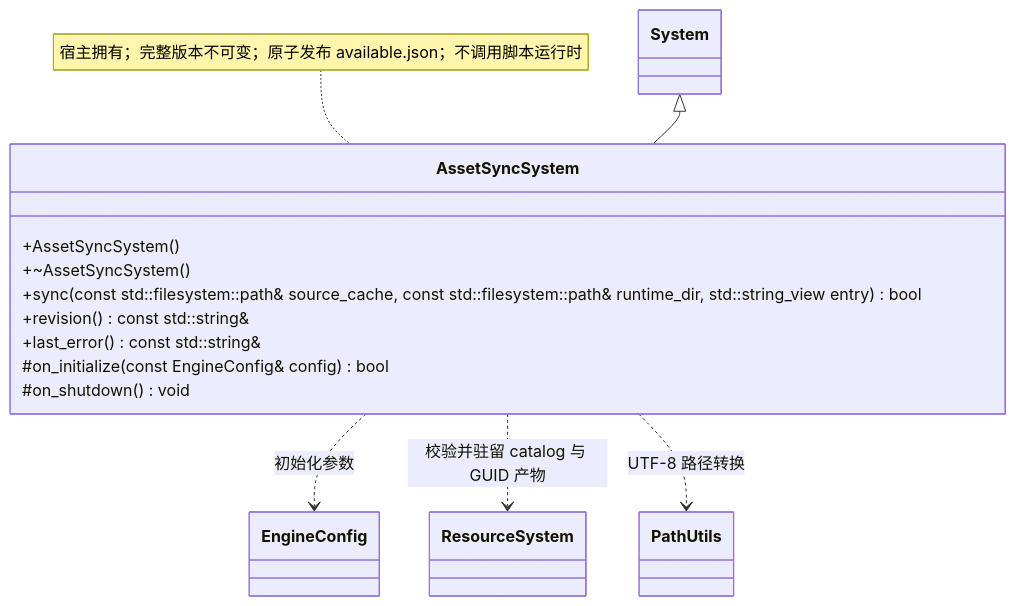
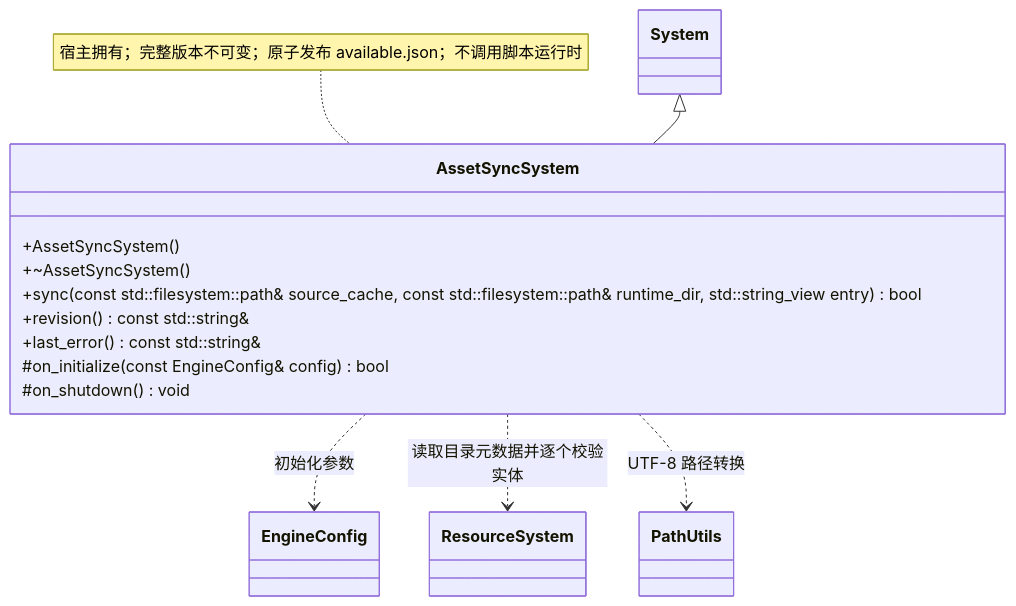
One commit to lcals/Engine changed the diagram in docs/editor/class-diagrams/asset-sync-system.md. Above: the diagram before and after it, drawn with Mermaid. The commit also changed other lines of this file and 96 other files, not shown here.

````diff
--- a/docs/editor/class-diagrams/asset-sync-system.md
+++ b/docs/editor/class-diagrams/asset-sync-system.md
@@ -7,22 +9,22 @@
 ```mermaid
 classDiagram
     direction TB
     class AssetSyncSystem {
         +AssetSyncSystem()
         +~AssetSyncSystem()
         +sync(const std::filesystem::path& source_cache, const std::filesystem::path& runtime_dir, std::string_view entry) bool
         +revision() const std::string&
         +last_error() const std::string&
         #on_initialize(const EngineConfig& config) bool
         #on_shutdown() void
     }
     class System
     class EngineConfig
     class ResourceSystem
     System <|-- AssetSyncSystem
     AssetSyncSystem ..> EngineConfig : 初始化参数
-    AssetSyncSystem ..> ResourceSystem : 校验并驻留 catalog 与 GUID 产物
+    AssetSyncSystem ..> ResourceSystem : 读取目录元数据并逐个校验实体
     note for AssetSyncSystem "宿主拥有；完整版本不可变；原子发布 available.json；不调用脚本运行时"
     class PathUtils
     AssetSyncSystem ..> PathUtils : UTF-8 路径转换
 ```
````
☆ ☆ ☆ ☆ ☆
- Task requirements:
Among the entries, work out how many lines include the word "PathUtils". Answer with that number only.

- Expected answer:
2